When statins were first introduced about a decade ago, they were widely hailed as miracle drugs that could stop heart disease. Since then, there has been considerable debate about who benefits most from these cholesterol-lowering drugs. A new study provides some answers to at least one of these questions about statins: the drugs appear to be just as effective in females as in males.
Researchers analyzed data from 18 clinical trials to see whether people who took statins had a lower risk of heart attack or stroke compared to people who were taking a placebo or did not take statins. They found that the statin takers did indeed have a lower risk and the results were the same for both men and women, according to the study, which was publishes in the Journal of the American College of Cardiology.

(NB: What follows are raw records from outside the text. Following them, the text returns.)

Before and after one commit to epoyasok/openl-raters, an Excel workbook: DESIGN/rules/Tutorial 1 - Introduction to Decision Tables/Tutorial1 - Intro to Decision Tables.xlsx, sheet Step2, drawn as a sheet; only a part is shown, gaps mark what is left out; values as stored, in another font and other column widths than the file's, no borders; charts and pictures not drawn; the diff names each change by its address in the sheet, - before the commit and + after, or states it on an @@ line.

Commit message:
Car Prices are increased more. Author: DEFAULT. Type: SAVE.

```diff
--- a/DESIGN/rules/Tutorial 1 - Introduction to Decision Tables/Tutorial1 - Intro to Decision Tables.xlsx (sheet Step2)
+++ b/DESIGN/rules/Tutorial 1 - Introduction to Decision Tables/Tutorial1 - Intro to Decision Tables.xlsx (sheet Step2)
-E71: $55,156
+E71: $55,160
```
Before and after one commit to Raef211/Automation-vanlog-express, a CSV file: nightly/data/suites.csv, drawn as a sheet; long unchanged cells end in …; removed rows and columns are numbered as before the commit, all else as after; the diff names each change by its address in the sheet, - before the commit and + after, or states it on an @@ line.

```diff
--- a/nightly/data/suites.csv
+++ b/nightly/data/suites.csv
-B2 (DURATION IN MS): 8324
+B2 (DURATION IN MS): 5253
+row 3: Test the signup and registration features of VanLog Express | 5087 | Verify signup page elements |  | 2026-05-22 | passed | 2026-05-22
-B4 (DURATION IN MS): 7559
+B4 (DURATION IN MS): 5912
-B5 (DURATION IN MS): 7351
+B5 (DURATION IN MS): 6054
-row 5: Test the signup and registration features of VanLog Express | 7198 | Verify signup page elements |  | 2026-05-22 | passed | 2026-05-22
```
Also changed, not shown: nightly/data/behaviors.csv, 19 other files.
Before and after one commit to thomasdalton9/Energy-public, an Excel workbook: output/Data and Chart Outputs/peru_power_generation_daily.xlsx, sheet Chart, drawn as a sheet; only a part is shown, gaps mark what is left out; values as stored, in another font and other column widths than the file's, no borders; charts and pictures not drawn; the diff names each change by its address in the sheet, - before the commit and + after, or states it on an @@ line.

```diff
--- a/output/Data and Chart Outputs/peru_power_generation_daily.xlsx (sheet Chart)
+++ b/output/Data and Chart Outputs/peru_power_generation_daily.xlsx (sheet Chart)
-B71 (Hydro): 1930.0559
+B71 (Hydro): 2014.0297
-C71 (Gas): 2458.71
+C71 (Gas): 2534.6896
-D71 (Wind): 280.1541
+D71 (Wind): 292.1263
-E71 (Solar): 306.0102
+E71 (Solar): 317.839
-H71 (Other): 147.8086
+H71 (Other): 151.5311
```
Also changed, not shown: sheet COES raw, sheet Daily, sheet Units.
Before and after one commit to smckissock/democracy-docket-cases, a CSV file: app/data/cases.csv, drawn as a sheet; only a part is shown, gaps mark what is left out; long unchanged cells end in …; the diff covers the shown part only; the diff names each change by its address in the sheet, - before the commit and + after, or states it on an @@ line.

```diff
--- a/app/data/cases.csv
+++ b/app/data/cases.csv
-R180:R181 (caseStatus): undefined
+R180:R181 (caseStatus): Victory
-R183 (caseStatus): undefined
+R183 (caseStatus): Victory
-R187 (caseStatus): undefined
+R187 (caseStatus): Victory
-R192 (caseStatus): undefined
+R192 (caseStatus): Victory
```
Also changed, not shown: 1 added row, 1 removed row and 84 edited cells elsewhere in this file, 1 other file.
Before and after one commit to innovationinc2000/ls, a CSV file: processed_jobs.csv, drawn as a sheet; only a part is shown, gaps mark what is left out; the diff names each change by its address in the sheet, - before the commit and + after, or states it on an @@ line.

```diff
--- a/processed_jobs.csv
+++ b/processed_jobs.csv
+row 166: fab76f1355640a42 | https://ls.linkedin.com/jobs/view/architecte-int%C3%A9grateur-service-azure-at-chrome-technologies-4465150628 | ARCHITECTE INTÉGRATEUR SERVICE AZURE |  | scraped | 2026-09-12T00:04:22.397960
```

This doesn't mean that everyone should start taking statins as soon as they reach midlife, when the risk of heart attack or stroke starts to increase. Only you and your doctor can decide if taking medication is the best way to reduce your level of LDL cholesterol (which can clog arteries).